*** SUPPLIED RECORDS ***

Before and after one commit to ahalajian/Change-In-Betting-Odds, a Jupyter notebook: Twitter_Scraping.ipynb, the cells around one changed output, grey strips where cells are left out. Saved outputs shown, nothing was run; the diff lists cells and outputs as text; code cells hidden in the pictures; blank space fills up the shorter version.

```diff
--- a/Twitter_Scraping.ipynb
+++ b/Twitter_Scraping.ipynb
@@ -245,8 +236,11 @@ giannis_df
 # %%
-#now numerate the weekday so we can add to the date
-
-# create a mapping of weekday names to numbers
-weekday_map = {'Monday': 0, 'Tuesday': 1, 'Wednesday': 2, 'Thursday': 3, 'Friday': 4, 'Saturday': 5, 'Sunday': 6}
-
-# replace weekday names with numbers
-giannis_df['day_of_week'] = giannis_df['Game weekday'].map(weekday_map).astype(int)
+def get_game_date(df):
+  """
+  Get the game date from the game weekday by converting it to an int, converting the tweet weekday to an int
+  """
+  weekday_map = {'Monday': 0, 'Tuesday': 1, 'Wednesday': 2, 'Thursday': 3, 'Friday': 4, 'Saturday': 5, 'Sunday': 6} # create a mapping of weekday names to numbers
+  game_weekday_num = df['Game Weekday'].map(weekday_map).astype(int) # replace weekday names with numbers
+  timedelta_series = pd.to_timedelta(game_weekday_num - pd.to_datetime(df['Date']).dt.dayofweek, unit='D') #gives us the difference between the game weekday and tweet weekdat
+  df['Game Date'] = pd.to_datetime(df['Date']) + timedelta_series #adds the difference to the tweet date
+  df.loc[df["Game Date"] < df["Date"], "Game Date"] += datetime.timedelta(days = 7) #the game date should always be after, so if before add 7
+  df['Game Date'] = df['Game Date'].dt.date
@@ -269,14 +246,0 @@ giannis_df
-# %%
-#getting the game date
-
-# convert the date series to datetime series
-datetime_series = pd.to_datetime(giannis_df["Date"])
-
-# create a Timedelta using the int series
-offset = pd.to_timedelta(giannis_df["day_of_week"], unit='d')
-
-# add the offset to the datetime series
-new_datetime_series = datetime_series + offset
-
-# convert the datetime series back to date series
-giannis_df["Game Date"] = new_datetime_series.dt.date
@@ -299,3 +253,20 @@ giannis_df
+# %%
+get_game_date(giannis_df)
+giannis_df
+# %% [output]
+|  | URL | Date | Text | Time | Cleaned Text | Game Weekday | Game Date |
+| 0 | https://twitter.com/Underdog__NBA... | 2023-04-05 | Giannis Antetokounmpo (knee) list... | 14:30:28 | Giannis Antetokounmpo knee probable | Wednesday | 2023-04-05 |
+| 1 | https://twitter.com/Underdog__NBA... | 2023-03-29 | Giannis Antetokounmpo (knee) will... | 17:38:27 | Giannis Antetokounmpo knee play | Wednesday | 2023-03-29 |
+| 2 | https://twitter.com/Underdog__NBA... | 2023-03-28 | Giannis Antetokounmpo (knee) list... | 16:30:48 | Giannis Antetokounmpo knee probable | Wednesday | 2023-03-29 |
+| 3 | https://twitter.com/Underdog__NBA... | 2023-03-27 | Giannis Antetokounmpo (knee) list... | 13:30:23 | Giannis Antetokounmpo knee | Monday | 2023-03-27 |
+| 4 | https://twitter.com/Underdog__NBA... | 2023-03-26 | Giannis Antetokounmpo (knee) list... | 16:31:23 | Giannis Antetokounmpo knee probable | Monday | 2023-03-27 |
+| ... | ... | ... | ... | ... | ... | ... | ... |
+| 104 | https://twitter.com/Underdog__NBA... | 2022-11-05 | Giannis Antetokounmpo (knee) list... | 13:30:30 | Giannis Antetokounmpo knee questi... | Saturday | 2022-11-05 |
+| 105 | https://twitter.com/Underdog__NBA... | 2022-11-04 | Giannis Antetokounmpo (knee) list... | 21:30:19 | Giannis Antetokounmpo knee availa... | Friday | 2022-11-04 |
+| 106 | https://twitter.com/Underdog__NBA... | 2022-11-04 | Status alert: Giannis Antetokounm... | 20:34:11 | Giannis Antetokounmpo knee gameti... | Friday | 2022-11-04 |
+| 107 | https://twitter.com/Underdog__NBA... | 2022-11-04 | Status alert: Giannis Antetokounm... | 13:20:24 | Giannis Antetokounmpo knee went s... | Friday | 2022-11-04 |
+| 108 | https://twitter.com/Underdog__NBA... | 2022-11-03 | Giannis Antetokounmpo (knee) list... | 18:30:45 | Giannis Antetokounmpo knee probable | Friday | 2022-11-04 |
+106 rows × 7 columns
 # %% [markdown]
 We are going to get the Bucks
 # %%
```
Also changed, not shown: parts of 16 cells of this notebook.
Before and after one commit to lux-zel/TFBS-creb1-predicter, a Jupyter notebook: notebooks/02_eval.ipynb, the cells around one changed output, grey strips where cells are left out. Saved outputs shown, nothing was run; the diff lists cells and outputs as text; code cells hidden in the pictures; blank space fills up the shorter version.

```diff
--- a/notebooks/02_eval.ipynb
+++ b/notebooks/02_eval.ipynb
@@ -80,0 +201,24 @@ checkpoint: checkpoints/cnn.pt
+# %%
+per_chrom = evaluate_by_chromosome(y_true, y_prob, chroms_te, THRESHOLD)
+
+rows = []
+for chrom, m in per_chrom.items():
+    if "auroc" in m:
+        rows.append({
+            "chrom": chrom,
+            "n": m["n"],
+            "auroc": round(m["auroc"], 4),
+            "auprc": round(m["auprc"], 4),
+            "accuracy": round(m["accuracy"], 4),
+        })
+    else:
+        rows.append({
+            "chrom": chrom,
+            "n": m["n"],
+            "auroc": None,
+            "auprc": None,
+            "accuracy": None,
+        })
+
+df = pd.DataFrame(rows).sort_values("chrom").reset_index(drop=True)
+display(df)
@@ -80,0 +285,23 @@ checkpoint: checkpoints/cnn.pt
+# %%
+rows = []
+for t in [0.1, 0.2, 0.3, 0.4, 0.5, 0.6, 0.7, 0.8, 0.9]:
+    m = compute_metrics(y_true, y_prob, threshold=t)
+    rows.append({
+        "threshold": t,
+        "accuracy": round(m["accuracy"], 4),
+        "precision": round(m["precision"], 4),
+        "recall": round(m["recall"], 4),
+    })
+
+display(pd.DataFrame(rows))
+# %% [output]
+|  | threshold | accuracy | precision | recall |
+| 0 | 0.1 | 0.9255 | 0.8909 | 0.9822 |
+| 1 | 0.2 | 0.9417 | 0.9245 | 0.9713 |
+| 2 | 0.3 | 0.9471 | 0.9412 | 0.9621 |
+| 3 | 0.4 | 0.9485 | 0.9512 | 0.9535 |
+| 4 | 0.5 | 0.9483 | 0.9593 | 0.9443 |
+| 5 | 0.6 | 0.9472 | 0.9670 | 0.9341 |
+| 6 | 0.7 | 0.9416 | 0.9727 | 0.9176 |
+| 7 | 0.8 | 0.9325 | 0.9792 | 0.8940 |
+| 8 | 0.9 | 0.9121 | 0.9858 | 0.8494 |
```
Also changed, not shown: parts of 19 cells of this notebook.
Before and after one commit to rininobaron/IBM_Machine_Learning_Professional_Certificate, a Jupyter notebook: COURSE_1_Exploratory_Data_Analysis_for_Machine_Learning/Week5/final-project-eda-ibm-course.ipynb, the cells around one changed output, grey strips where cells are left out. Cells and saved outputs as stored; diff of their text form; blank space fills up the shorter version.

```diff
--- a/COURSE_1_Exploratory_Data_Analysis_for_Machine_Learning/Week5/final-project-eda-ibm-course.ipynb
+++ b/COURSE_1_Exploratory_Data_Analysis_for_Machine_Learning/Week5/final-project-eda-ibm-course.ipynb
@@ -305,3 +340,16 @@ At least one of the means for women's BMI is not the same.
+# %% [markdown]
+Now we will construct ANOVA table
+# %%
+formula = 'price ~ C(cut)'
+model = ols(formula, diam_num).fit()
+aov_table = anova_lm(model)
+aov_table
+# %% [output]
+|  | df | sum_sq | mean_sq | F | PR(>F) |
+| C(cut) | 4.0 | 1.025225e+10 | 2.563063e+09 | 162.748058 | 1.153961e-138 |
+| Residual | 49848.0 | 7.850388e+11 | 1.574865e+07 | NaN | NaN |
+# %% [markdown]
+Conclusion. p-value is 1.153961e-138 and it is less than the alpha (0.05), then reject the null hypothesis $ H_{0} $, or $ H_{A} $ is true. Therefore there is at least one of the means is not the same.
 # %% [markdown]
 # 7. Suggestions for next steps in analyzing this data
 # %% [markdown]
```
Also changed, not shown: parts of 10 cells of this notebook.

***

*YOUR OBJECTIVE*
Each line that includes the word "shown" counts once; report how many such lines the entries have, and nothing else.

*WRITTEN ANSWER*
5